In response, Tilton aired a special episode of Success-N-Life entitled "Primetime Lies." Tilton insisted that the letters found in the "dipsy dumpster" only could have been stolen by the media in order to slander him for a story, and that he prays over every prayer request he receives; in fact, he "laid on them so much that 'the ink and various chemicals actually got into (his) bloodstream, begin to swell (his) capillaries, (...) got into (his) immune system," and he "had two small strokes in (his) brain." He followed this up by claiming that the reason he purchased a boat was to go on vacation in order to heal, as prescribed by his doctor, and that the cosmetic surgery was to remove the bags under his eyes after "all those chemicals had messed 'em up." When criticized for using church donations to fund his various luxuries, his reasoning was that because he preached prosperity, he should be allowed to practice it.
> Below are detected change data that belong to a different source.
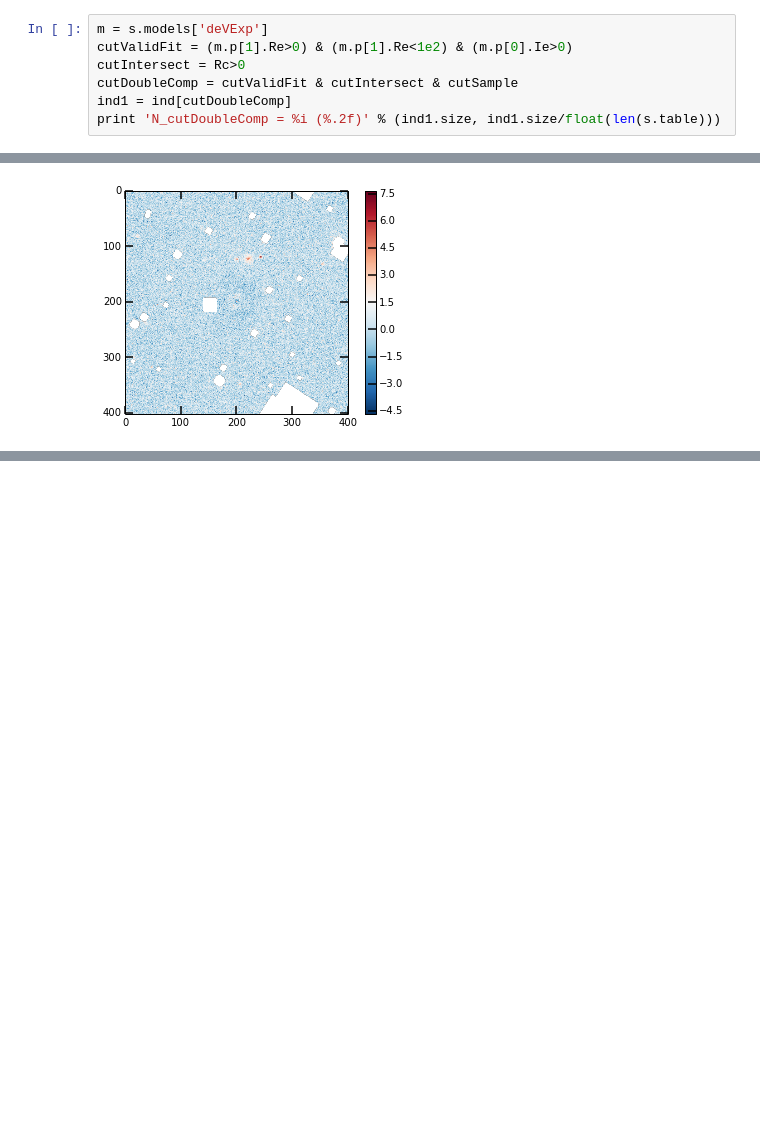
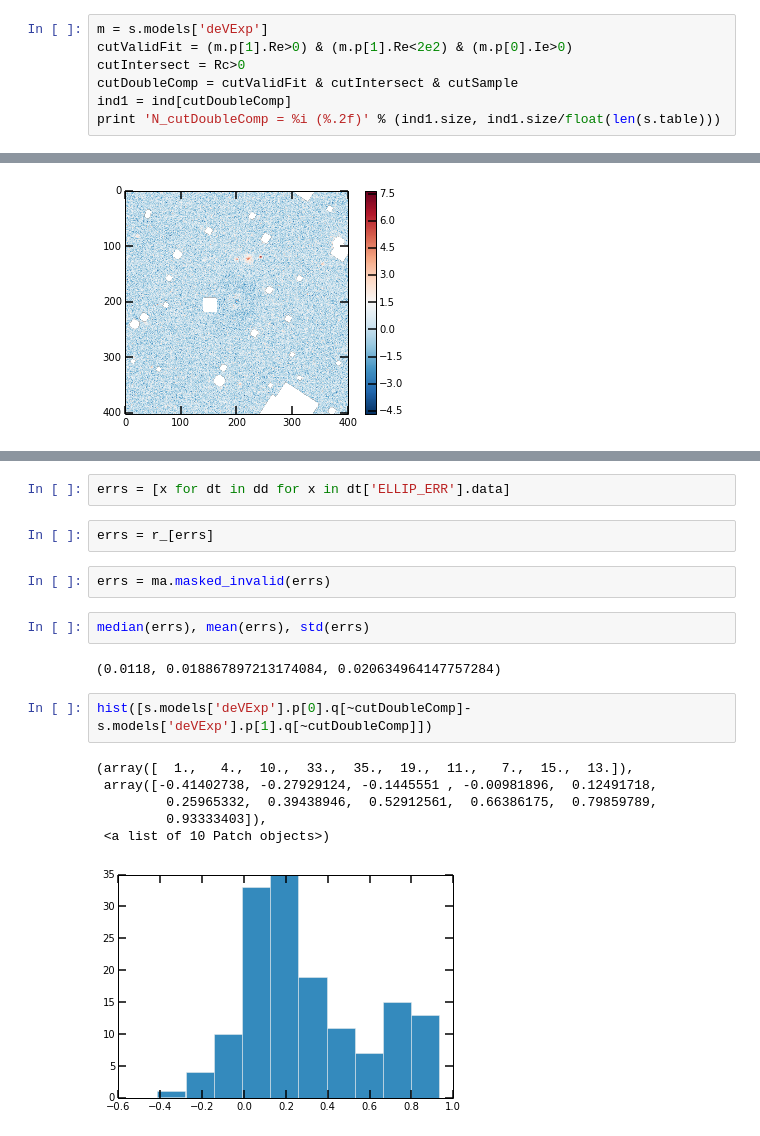
Before and after one commit to smoh/ETGOutskirts, a Jupyter notebook: 20141119/ExamineStamps.ipynb, the cells around one changed output, grey strips where cells are left out. Drawn from its saved outputs; the diff is of its cells as text; blank space fills up the shorter version.

```diff
--- a/20141119/ExamineStamps.ipynb
+++ b/20141119/ExamineStamps.ipynb
@@ -140,7 +142,7 @@ Rc = [Rcross(*(s.get_profile_comps(i, 'deVExp'))) for i in range(len(s.table))]
 Rc = atleast_1d(Rc)
 # %%
 m = s.models['deVExp']
-cutValidFit = (m.p[1].Re>0) & (m.p[1].Re<1e2) & (m.p[0].Ie>0)
+cutValidFit = (m.p[1].Re>0) & (m.p[1].Re<2e2) & (m.p[0].Ie>0)
 cutIntersect = Rc>0
 cutDoubleComp = cutValidFit & cutIntersect & cutSample
 ind1 = ind[cutDoubleComp]
@@ -501,0 +542,19 @@ colorbar()
+# %%
+errs = [x for dt in dd for x in dt['ELLIP_ERR'].data]
+# %%
+errs = r_[errs]
+# %%
+errs = ma.masked_invalid(errs)
+# %%
+median(errs), mean(errs), std(errs)
+# %% [output]
+(0.0118, 0.018867897213174084, 0.020634964147757284)
+# %%
+hist([s.models['deVExp'].p[0].q[~cutDoubleComp]-s.models['deVExp'].p[1].q[~cutDoubleComp]])
+# %% [output]
+(array([  1.,   4.,  10.,  33.,  35.,  19.,  11.,   7.,  15.,  13.]),
+ array([-0.41402738, -0.27929124, -0.1445551 , -0.00981896,  0.12491718,
+         0.25965332,  0.39438946,  0.52912561,  0.66386175,  0.79859789,
+         0.93333403]),
+ <a list of 10 Patch objects>)
+[figure, added]
```
Also changed, not shown: parts of 35 cells of this notebook, 3 other files.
In generally defending himself, Tilton would frequently use ad hominem attacks, such as calling Sawyer and Anthony "demons", and otherwise accusing them of simply being against God.
During investigations, several followers of Tilton's church attempted to sue. On more than one occasion, it was found that the ministry was still sending computer-generated letters--under the guise that they were messages from God written by Tilton himself--to deceased donors. Some also complained that his live faith healings were false and their symptoms prevailed; one example being a woman whose son threw his glasses out after meeting Tilton, and the next day, the boy was running into walls.
Because none of these allegations were inherently illegal, they did not go to trial. Although his congregation was shrinking, Tilton was usually able to avoid legal issue because he never specified where the money would end up (unlike Jim Bakker, fellow televangelist, who went to prison for fraud), and claimed religious freedom. One plaintiff, Vivian Elliot, won $1.5 million due to an unfulfilled secular promise to build a crisis center with money she personally donated.
People that worked with Tilton relayed stories to Primetime Live as well.
- One former prayer hotline operator claimed that they were given specific instructions on how to deal with callers, such as keeping calls below seven minutes and asking for a $100 "vow" at minimum.
- A secretary of Tilton's claimed that he would use excerpts from "get rich quick" books in his sermons and was never seen performing normal pastoral duties (such as visiting with the sick and praying with members).
- Tilton's former maid confirmed that prayer requests sent to Tilton were ignored, and stacked up in the garage until they were thrown away.
- An anonymous former college friend of Tilton's claimed that he and Tilton would attend tent revival meetings and pretend to be anointed and healed as sport. They also discussed the idea of creating a revival ministry "and drive around the country and get rich." Tilton denied knowing the interviewee.
The decline of Success-N-Life also lead to the end of Tilton's 25-year marriage. Soon after, married Leigh Valentine, a fellow evangelist. Within months, she divorced Tilton and accused him of being a physically abusive alcoholic. Valentine requested that the court include the church and all its property as community property in the proceedings, which the jury ruled against.
(WORK IN PROGRESS)